Research: This work’s unique focus on feedbacks between genes and species-interaction networks will help integrate the URPP’s strengths in genomics and community ecology. This work complements the population-level focus of NeighborGen. Genetic variation within species often plays a key role in determining community- and ecosystem-level processes. Despite its ecological importance, we remain unable to predict how genetic evolution will alter ecological dynamics. Similarly, we do not know how genetic evolution unfolds in complex ecological communities. This is because we lack a mechanistic understanding of how allelic variation at specific genes influence the network of direct and indirect interactions between species in an ecological community (and vice versa). Our experiments explore the mechanistic feedbacks between genes and species-interaction networks, providing a novel integration of evolutionary genomics and community ecology. We expect that our work will pave the way toward a synthesis of these traditionally separate lines of research. A mechanistic understanding of the gene-to-ecosystem processes that structure species-interaction networks will enable better predictions of how genetic and species diversity will respond to global change.

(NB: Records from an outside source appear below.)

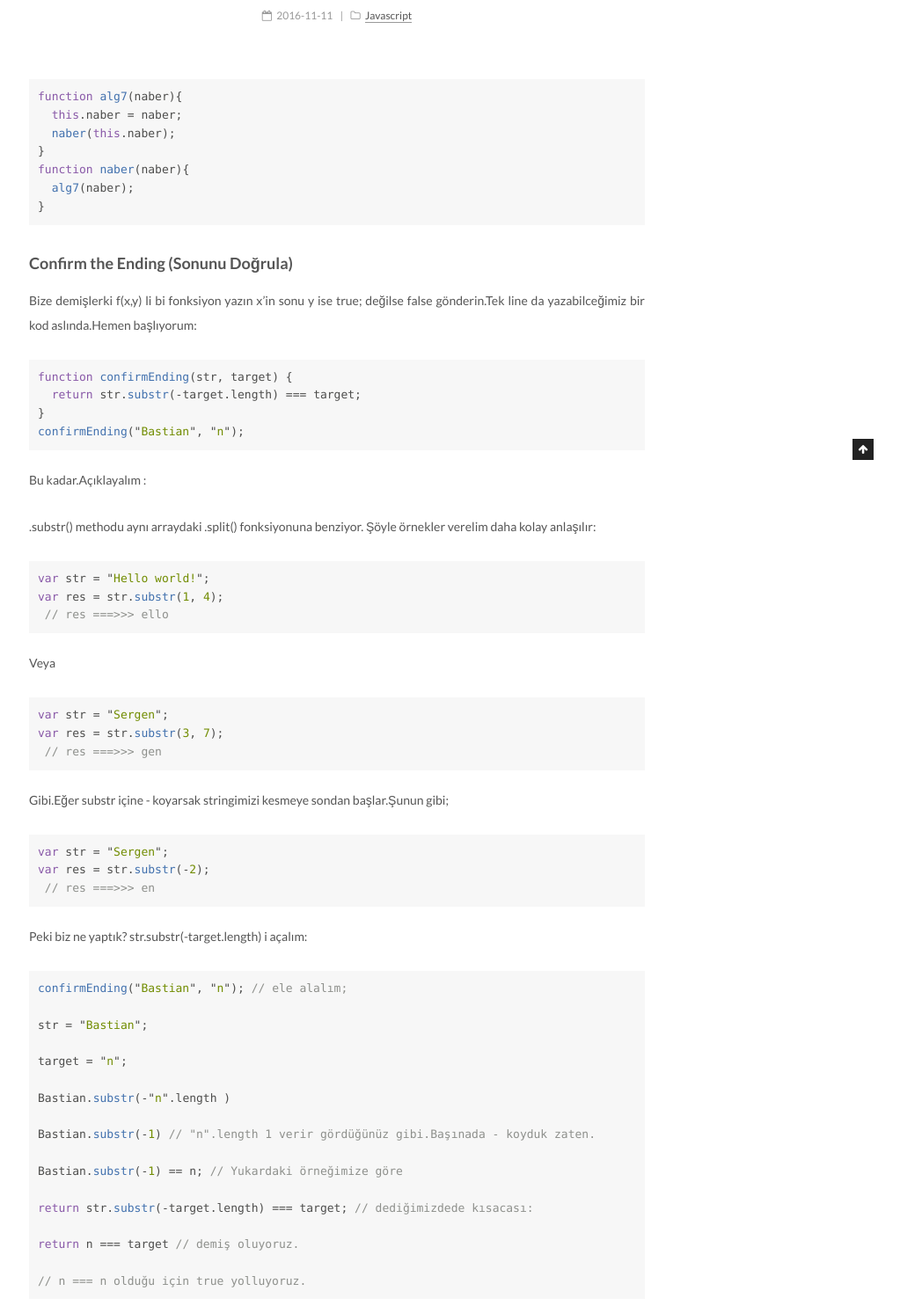
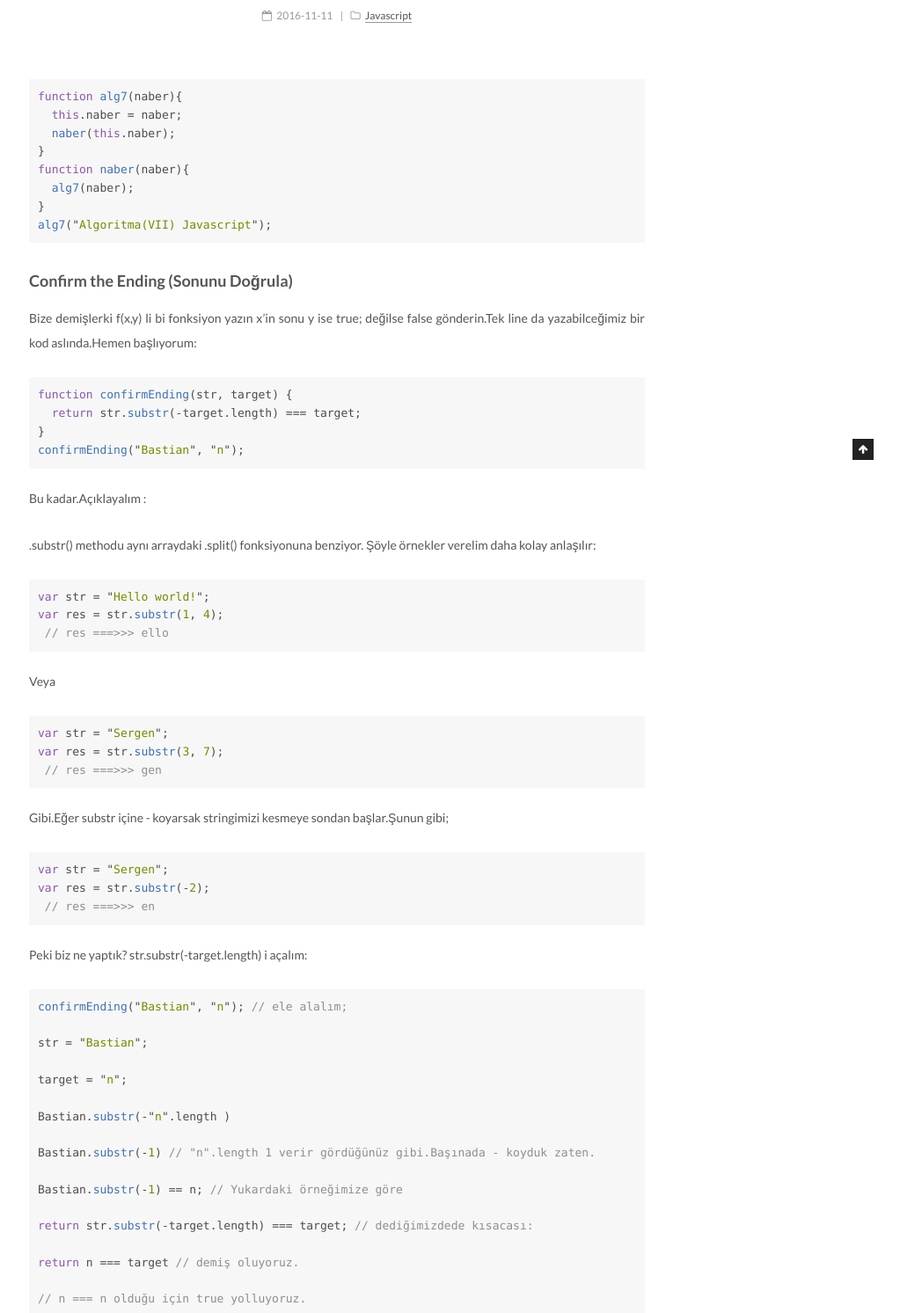
Before and after one commit to sergenp/sergenp.github.io, a Jekyll site: the page built from _posts/2016-11-11-algoritma7-javascript.md, in a window 1280 px wide, cut to the strip 477-1970 px from the top of the page. Shown: the whole strip at 88% size, without its empty margins (257-1280 px from the left). Built offline with Jekyll 4.4.1, drawn with Linux system fonts in a browser that asks for light colours.

Commit message:
Update 2016-11-11-algoritma7-javascript.md

```diff
--- a/_posts/2016-11-11-algoritma7-javascript.md
+++ b/_posts/2016-11-11-algoritma7-javascript.md
@@ -14,6 +14,7 @@ function alg7(naber){
 function naber(naber){
   alg7(naber);
 }
+alg7("Algoritma(VII) Javascript");
 {% endhighlight %}
 
 ### Confirm the Ending (Sonunu Doğrula)
```
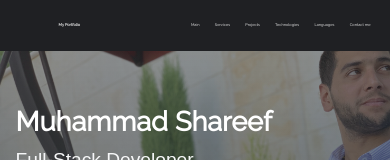
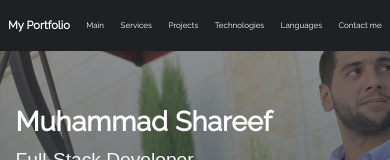
Before and after one commit to mhmdtshref/portfolio, an Angular app in the folder client/: page / in a window 390 px wide. Shown: the top 160 px of the page. Built offline with nearby package versions, Linux system fonts and the light colour scheme; no server answers.

Commit message:
Add media query to navbar #72

```diff
--- a/client/src/app/navbar/navbar.component.less
+++ b/client/src/app/navbar/navbar.component.less
@@ -16,21 +16,23 @@
 
 #navTitle {
   font-family: @titles-font;
-  font-size: 1vw;
+  font-size: 1em;
   float: left;
-  margin: 0 15%;
+  width: 30%;
   display: flex;
   align-items: center;
+  justify-content: center;
   height: 100%;
+  box-sizing: border-box;
 }
 
 #navList{
   display: flex;
   justify-content: space-around;
   height: 100%;
-  width: 50%;
+  width: 70%;
   float: right;
-  margin: 0 3%;
+  box-sizing: border-box;
 }
 
 .nav-item{
@@ -42,7 +44,7 @@
 
   a {
     text-decoration: none;
-    font-size: 1vw;
+    font-size: 1em;
   }
 
 }
@@ -56,3 +58,47 @@
   color: #000000;
   transition: background-color 1500ms;
 }
+
+@media only screen and (max-width: 800px) {
+  #navTitle {
+    font-size: 0.8em;
+    width: 30%;
+  }
+
+  .nav-item{
+    a {
+      font-size: 0.8em;
+    }
+
+  }
+}
+
+@media only screen and (max-width: 600px) {
+  #navTitle {
+    font-size: 0.7em;
+    width: 20%;
+  }
+  #navList{
+    width: 80%;
+  }
+
+  .nav-item{
+    a {
+      font-size: 0.7em;
+    }
+
+  }
+}
+
+@media only screen and (max-width: 525px) {
+  #navTitle {
+    font-size: 0.7em;
+  }
+
+  .nav-item{
+    a {
+      font-size: 0.5em;
+    }
+
+  }
+}
```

How does the network structure of species interactions affect a population’s adaptive landscape and how does genetic change affect community dynamics? To answer these questions, we use a multi-trophic community comprising the plant Arabidopsis thaliana, three aphids (Myzus persicae, Brevicoryne brassicae, and Lipaphis erysimi), three parasitoid wasps (Diaeretiella rapae, Aphidius colemani, and Praon sp.), and a hyperparasitoid (Alloxysta sp.). This community is uniquely suited for examining the mechanistic feedbacks between the gene, phenotype, population, and community scales. We can orthogonally manipulate the presence/absence of functional alleles in plant genes that control phenotypes involved in species interactions in a common genetic background. By using a response surface design, we can quantify the adaptive landscape of specific genes in different community contexts (i.e., network structures) without confounding variation in other regions of the genome. Moreover, we can use the same response surface design to test for feedback of genetic change on community dynamics, by quantifying changes in the abundance of interacting species through time.